■ **What you are asked to do**
Everything in the records below except the pictures must be written out exactly.

----

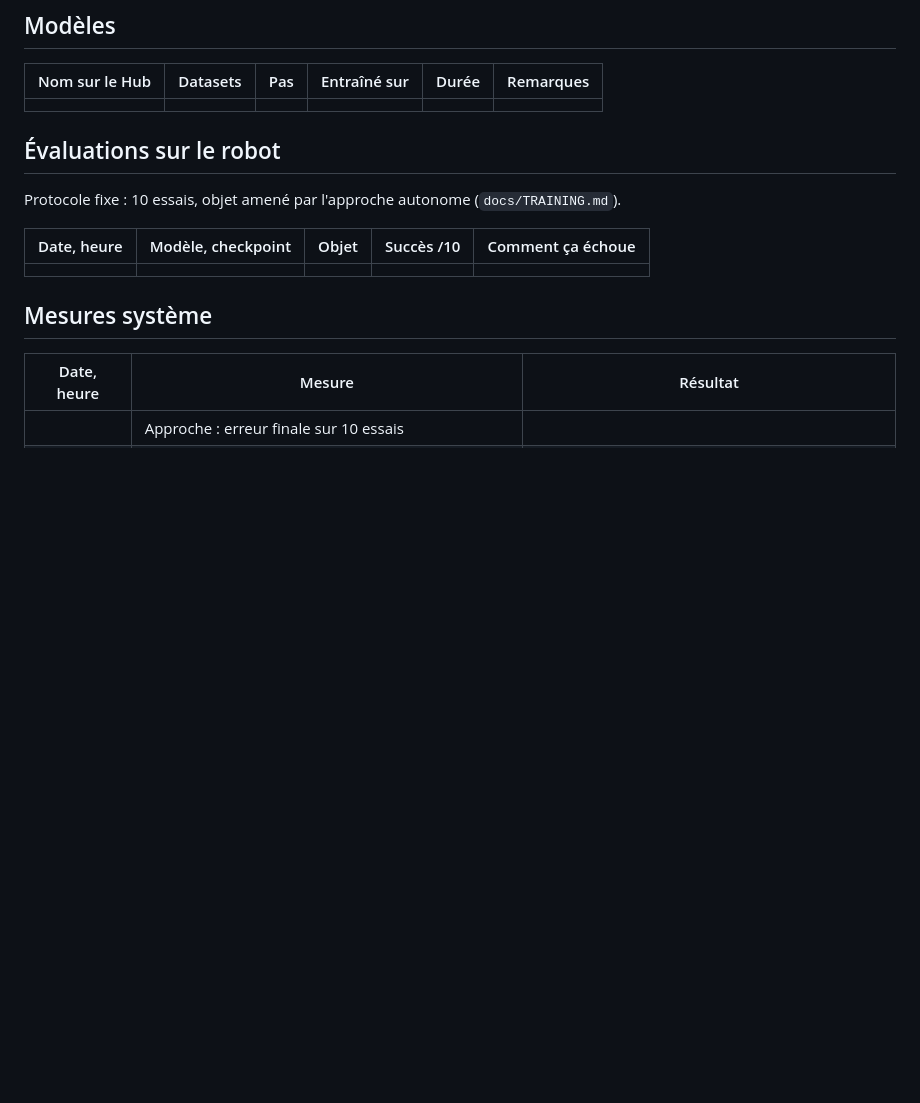
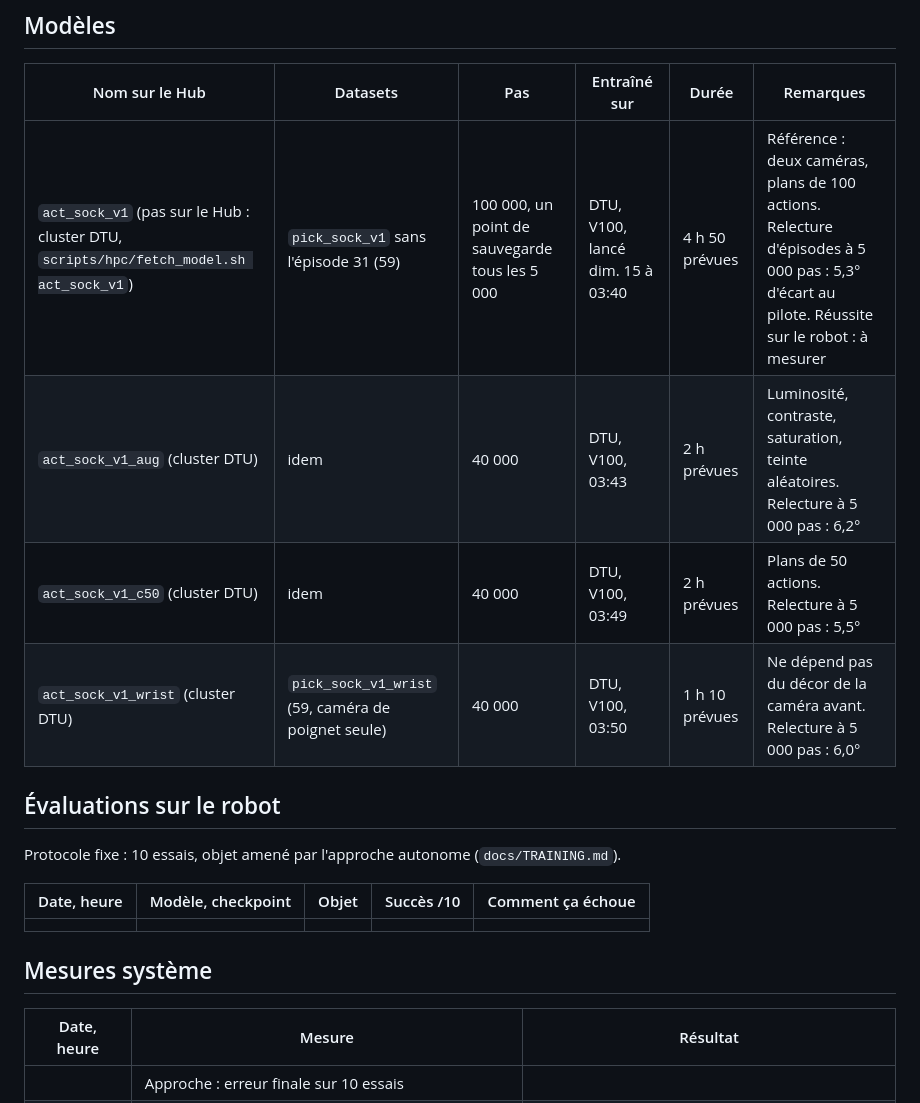
Before and after one commit to AliGhemires/MAKAI, a Markdown page: docs/REGISTRY.md, the part around the change. Drawn GitHub-style; blank space fills up the shorter version.

```diff
--- a/docs/REGISTRY.md
+++ b/docs/REGISTRY.md
@@ -13,7 +13,10 @@ de la démo et fournit les chiffres du pitch. Se pousse directement sur `main`.
 
 | Nom sur le Hub | Datasets | Pas | Entraîné sur | Durée | Remarques |
 |---|---|---|---|---|---|
-| | | | | | |
+| `act_sock_v1` (pas sur le Hub : cluster DTU, `scripts/hpc/fetch_model.sh act_sock_v1`) | `pick_sock_v1` sans l'épisode 31 (59) | 100 000, un point de sauvegarde tous les 5 000 | DTU, V100, lancé dim. 15 à 03:40 | 4 h 50 prévues | Référence : deux caméras, plans de 100 actions. Relecture d'épisodes à 5 000 pas : 5,3° d'écart au pilote. Réussite sur le robot : à mesurer |
+| `act_sock_v1_aug` (cluster DTU) | idem | 40 000 | DTU, V100, 03:43 | 2 h prévues | Luminosité, contraste, saturation, teinte aléatoires. Relecture à 5 000 pas : 6,2° |
+| `act_sock_v1_c50` (cluster DTU) | idem | 40 000 | DTU, V100, 03:49 | 2 h prévues | Plans de 50 actions. Relecture à 5 000 pas : 5,5° |
+| `act_sock_v1_wrist` (cluster DTU) | `pick_sock_v1_wrist` (59, caméra de poignet seule) | 40 000 | DTU, V100, 03:50 | 1 h 10 prévues | Ne dépend pas du décor de la caméra avant. Relecture à 5 000 pas : 6,0° |
 
 ## Évaluations sur le robot
 
```
Also changed, not shown: CLAUDE.md (+2 -0 lines), docs/CE_SOIR.md (+1 -1 lines), docs/EXPLORATIONS.md (added, +143 -0 lines), docs/figures/training_curves.png (added), 3 other files.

----

■ **Written answer**
Before and after one commit to AliGhemires/MAKAI, a Markdown page: docs/REGISTRY.md, the part around the change. Drawn GitHub-style; blank space fills up the shorter version.

```diff
--- a/docs/REGISTRY.md
+++ b/docs/REGISTRY.md
@@ -13,7 +13,10 @@ de la démo et fournit les chiffres du pitch. Se pousse directement sur `main`.
 
 | Nom sur le Hub | Datasets | Pas | Entraîné sur | Durée | Remarques |
 |---|---|---|---|---|---|
-| | | | | | |
+| `act_sock_v1` (pas sur le Hub : cluster DTU, `scripts/hpc/fetch_model.sh act_sock_v1`) | `pick_sock_v1` sans l'épisode 31 (59) | 100 000, un point de sauvegarde tous les 5 000 | DTU, V100, lancé dim. 15 à 03:40 | 4 h 50 prévues | Référence : deux caméras, plans de 100 actions. Relecture d'épisodes à 5 000 pas : 5,3° d'écart au pilote. Réussite sur le robot : à mesurer |
+| `act_sock_v1_aug` (cluster DTU) | idem | 40 000 | DTU, V100, 03:43 | 2 h prévues | Luminosité, contraste, saturation, teinte aléatoires. Relecture à 5 000 pas : 6,2° |
+| `act_sock_v1_c50` (cluster DTU) | idem | 40 000 | DTU, V100, 03:49 | 2 h prévues | Plans de 50 actions. Relecture à 5 000 pas : 5,5° |
+| `act_sock_v1_wrist` (cluster DTU) | `pick_sock_v1_wrist` (59, caméra de poignet seule) | 40 000 | DTU, V100, 03:50 | 1 h 10 prévues | Ne dépend pas du décor de la caméra avant. Relecture à 5 000 pas : 6,0° |
 
 ## Évaluations sur le robot
 
```
Also changed, not shown: CLAUDE.md (+2 -0 lines), docs/CE_SOIR.md (+1 -1 lines), docs/EXPLORATIONS.md (added, +143 -0 lines), docs/figures/training_curves.png (added), 3 other files.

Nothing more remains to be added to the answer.